THE TASK => Search the records for "projects" and copy each line that holds it.

Records drawn from a dataset
====
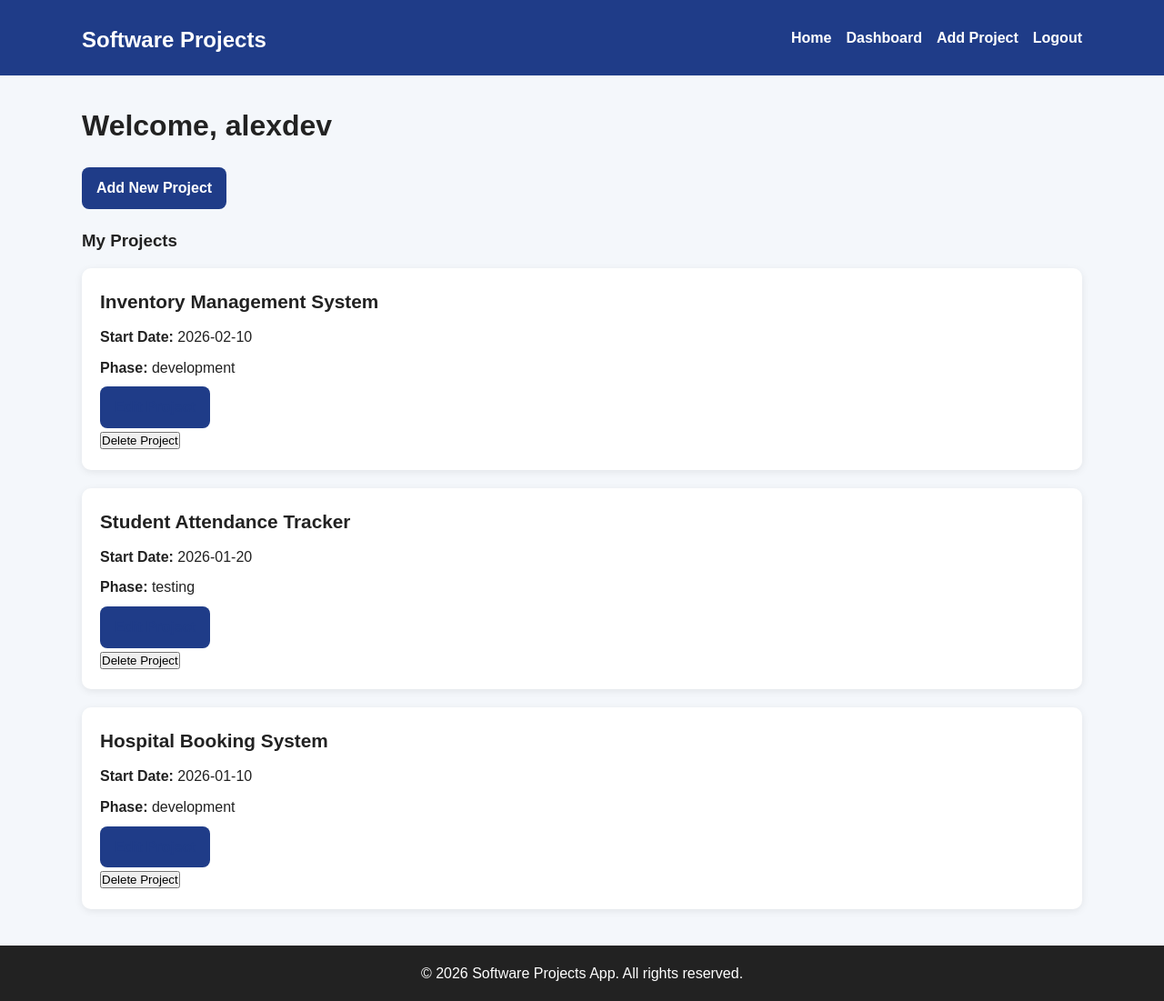
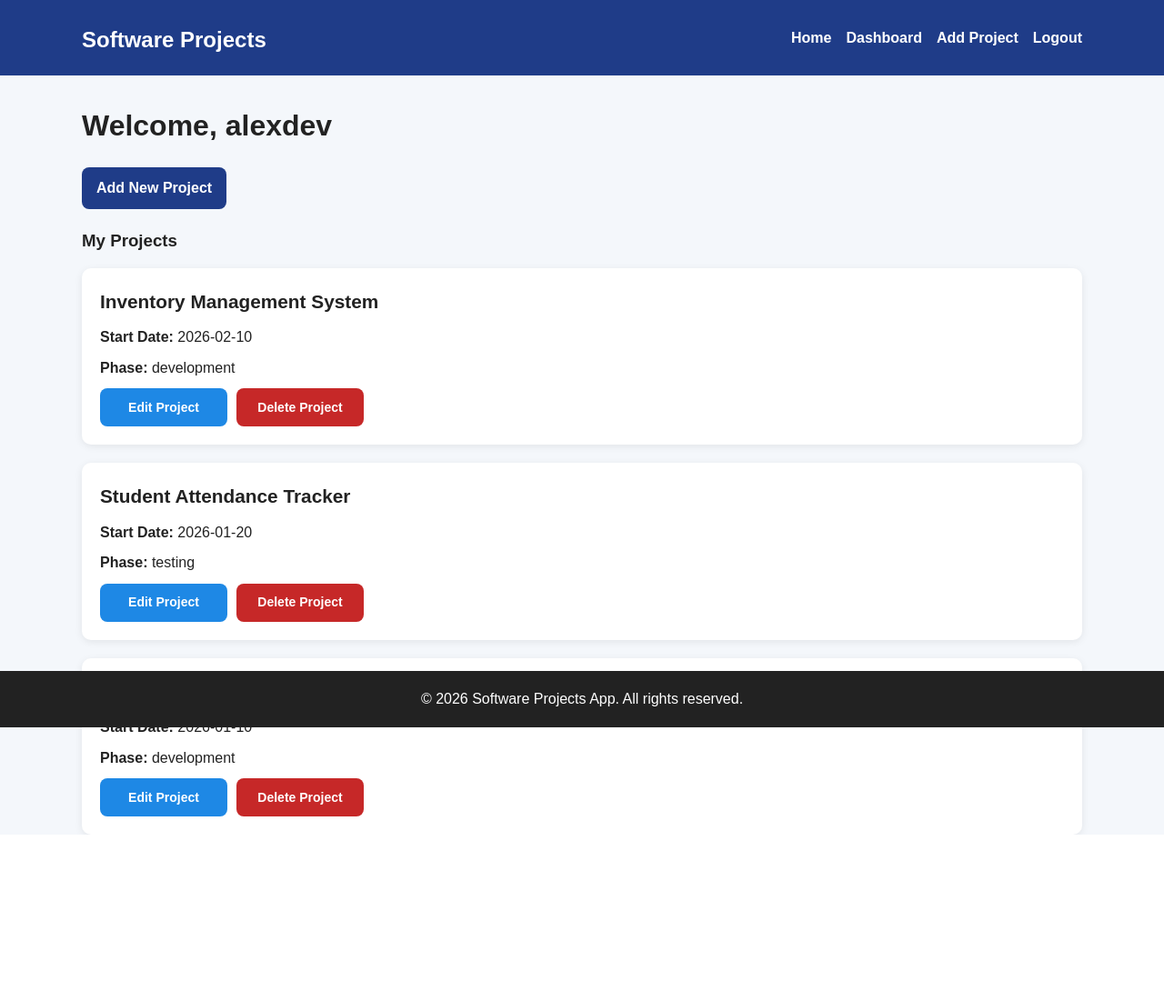
Before and after one commit to sonny-vice/Database-Driven-Web-Application, a PHP site: page /dashboard.php in a window 1280 px wide. Shown: the whole page at 91% size. After the commit the page ends 918 px from the top, so only its background shows below. Run offline with PHP 8.4, Linux system fonts and the light colour scheme; a user stored in the database is signed in; data comes from the database, SQL or seed files in the repository.

Commit message:
Update style.css
updated style.css code

```diff
--- a/software-projects-app/assets/css/style.css
+++ b/software-projects-app/assets/css/style.css
@@ -1,3 +1,6 @@
+/* =========================
+   Global reset and base
+   ========================= */
 * {
     margin: 0;
     padding: 0;
@@ -11,12 +14,30 @@ body {
     line-height: 1.6;
 }
 
+/* Ensure form controls use the same font as the page */
+input,
+textarea,
+select,
+button {
+    font-family: inherit;
+}
+
+/* =========================
+   Layout
+   ========================= */
 .container {
     width: 90%;
     max-width: 1100px;
     margin: 0 auto;
 }
 
+main.container {
+    min-height: 70vh;
+}
+
+/* =========================
+   Header and navigation
+   ========================= */
 .site-header {
     background-color: #1f3c88;
     padding: 16px 0;
@@ -53,15 +74,21 @@ body {
     text-decoration: underline;
 }
 
-main.container {
-    min-height: 70vh;
-}
-
+/* =========================
+   Typography and headings
+   ========================= */
 .page-title {
     margin-bottom: 20px;
     font-size: 2rem;
 }
 
+.section-title {
+    margin-bottom: 15px;
+}
+
+/* =========================
+   Cards and content blocks
+   ========================= */
 .project-card {
     background: #fff;
     border-radius: 10px;
@@ -79,41 +106,26 @@ main.container {
     margin-bottom: 8px;
 }
 
-.site-footer {
-    background-color: #222;
-    color: #fff;
-    text-align: center;
-    padding: 18px 0;
-    margin-top: 40px;
+/* Project title links */
+.project-card h2 a {
+    color: #1f3c88;
+    text-decoration: none;
 }
 
+.project-card h2 a:hover {
+    text-decoration: underline;
+}
+
+/* Generic empty state box */
 .empty-message {
     background: #fff;
     padding: 20px;
     border-radius: 10px;
 }
 
-@media (max-width: 768px) {
-    .nav-container {
-        flex-direction: column;
-        align-items: flex-start;
-    }
-
-    .nav-links {
-        flex-direction: column;
-        gap: 10px;
-    }
-}
-
-.project-card a {
-    color: #1f3c88;
-    text-decoration: none;
-}
-
-.project-card a:hover {
-    text-decoration: underline;
-}
-
+/* =========================
+   Search form
+   ========================= */
 .search-form {
     display: flex;
     flex-wrap: wrap;
@@ -145,7 +157,7 @@ main.container {
 }
 
 .search-form button:hover {
-    opacity: 0.95;
+    opacity: 0.92;
 }
 
 .clear-link {
@@ -156,6 +168,9 @@ main.container {
     font-weight: bold;
 }
 
+/* =========================
+   Forms
+   ========================= */
 .form-card {
     background: #fff;
     padding: 20px;
@@ -173,10 +188,13 @@ main.container {
     font-weight: bold;
 }
 
-.form-card input {
+.form-card input,
+.form-card textarea,
+.form-card select {
     padding: 10px;
     border: 1px solid #ccc;
     border-radius: 8px;
+    font-size: 1rem;
 }
 
 .form-card button {
@@ -189,6 +207,29 @@ main.container {
     cursor: pointer;
 }
 
+.form-card button:hover {
+    opacity: 0.92;
+}
+
+/* Focus state for better accessibility */
+input:focus,
+textarea:focus,
+select:focus {
+    outline: none;
+    border-color: #1f3c88;
+}
+
+/* Error highlight added by JavaScript validation */
+input.error,
+textarea.error,
+select.error {
+    border-color: #c62828;
+    background-color: #fff5f5;
+}
+
+/* =========================
+   Messages and alerts
+   ========================= */
 .error-box {
     background: #ffe0e0;
     color: #900;
@@ -197,36 +238,25 @@ main.container {
     margin-bottom: 15px;
 }
 
-.dashboard-actions {
+.success-box {
+    background: #e6f7e6;
+    color: #1b5e20;
+    padding: 12px 15px;
+    border-left: 5px solid #2e7d32;
+    border-radius: 8px;
     margin-bottom: 20px;
 }
 
-.button-link {
-    display: inline-block;
-    background-color: #1f3c88;
-    color: #fff;
-    text-decoration: none;
-    padding: 10px 16px;
+.info-box {
+    background: #e8f0fe;
+    color: #0d47a1;
+    padding: 12px 15px;
+    border-left: 5px solid #1565c0;
     border-radius: 8px;
-    font-weight: bold;
+    margin-bottom: 20px;
 }
 
-.button-link:hover {
-    opacity: 0.95;
-}
-
-.section-title {
-    margin-bottom: 15px;
-}
-
-.form-card textarea,
-.form-card select {
-    padding: 10px;
-    border: 1px solid #ccc;
-    border-radius: 8px;
-    font-size: 1rem;
-}
-
+/* Styled message box for invalid or denied pages */
 .message-box {
     background: #fff;
     border-left: 5px solid #c62828;
@@ -257,59 +287,116 @@ main.container {
     text-decoration: underline;
 }
 
-.success-box {
-    background: #e6f7e6;
-    color: #1b5e20;
-    padding: 12px 15px;
-    border-left: 5px solid #2e7d32;
-    border-radius: 8px;
+/* =========================
+   Buttons and dashboard
+   ========================= */
+.dashboard-actions {
     margin-bottom: 20px;
 }
 
-.info-box {
-    background: #e8f0fe;
-    color: #0d47a1;
-    padding: 12px 15px;
-    border-left: 5px solid #1565c0;
+/* Generic blue action button */
+.button-link {
+    display: inline-block;
+    background-color: #1f3c88;
+    color: #fff;
+    text-decoration: none;
+    padding: 10px 16px;
     border-radius: 8px;
-    margin-bottom: 20px;
+    font-weight: bold;
 }
 
-.project-card h2 a {
-    color: #1f3c88;
+.button-link:hover {
+    opacity: 0.92;
+}
+
+/* =========================
+   Project action buttons
+   ========================= */
+.project-actions {
+    display: flex;
+    gap: 10px;
+    align-items: stretch;
+    flex-wrap: wrap;
+    margin-top: 10px;
+}
+
+.project-actions form {
+    margin: 0;
+}
+
+/* Make Edit and Delete buttons look equal */
+.project-actions .button-link,
+.project-actions .delete-button {
+    display: inline-flex;
+    align-items: center;
+    justify-content: center;
+    min-height: 42px;
+    min-width: 140px;
+    padding: 10px 14px;
+    border-radius: 8px;
+    font-weight: bold;
+    font-size: 14px;
+    line-height: 1.2;
+    box-sizing: border-box;
     text-decoration: none;
 }
 
-.project-card h2 a:hover {
-    text-decoration: underline;
+/* Edit button */
+.project-actions .button-link {
+    background-color: #1e88e5;
+    color: #fff;
 }
 
-.form-card button:hover,
-.button-link:hover,
-.search-form button:hover {
-    opacity: 0.92;
+/* Delete button */
+.project-actions .delete-button {
+    background-color: #c62828;
+    color: #fff;
+    border: none;
+    cursor: pointer;
 }
 
-input,
-textarea,
-select,
-button {
-    font-family: inherit;
+.project-actions .button-link:hover,
+.project-actions .delete-button:hover {
+    opacity: 0.95;
 }
 
-input:focus,
-textarea:focus,
-select:focus {
-    outline: none;
-    border-color: #1f3c88;
+/* =========================
+   Footer
+   ========================= */
+.site-footer {
+    background-color: #222;
+    color: #fff;
+    text-align: center;
+    padding: 18px 0;
+    margin-top: 40px;
 }
 
-input.error,
-textarea.error,
-select.error {
-    border-color: #c62828;
+html,
+body {
+    height: 100%;
 }
 
-.empty-message .button-link {
-    margin-top: 12px;
+body {
+    display: flex;
+    flex-direction: column;
+    min-height: 100vh;
 }
+
+main.container {
+    flex: 1;
+}
+
+/* =========================
+   Responsive adjustments
+   ========================= */
+@media (max-width: 768px) {
+    .nav-container {
+        flex-direction: column;
+        align-items: flex-start;
+    }
+
+    .nav-links {
+        flex-direction: column;
+        gap: 10px;
+    }
+}
```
====
EXERCISE RESPONSE =>
--- a/software-projects-app/assets/css/style.css
+++ b/software-projects-app/assets/css/style.css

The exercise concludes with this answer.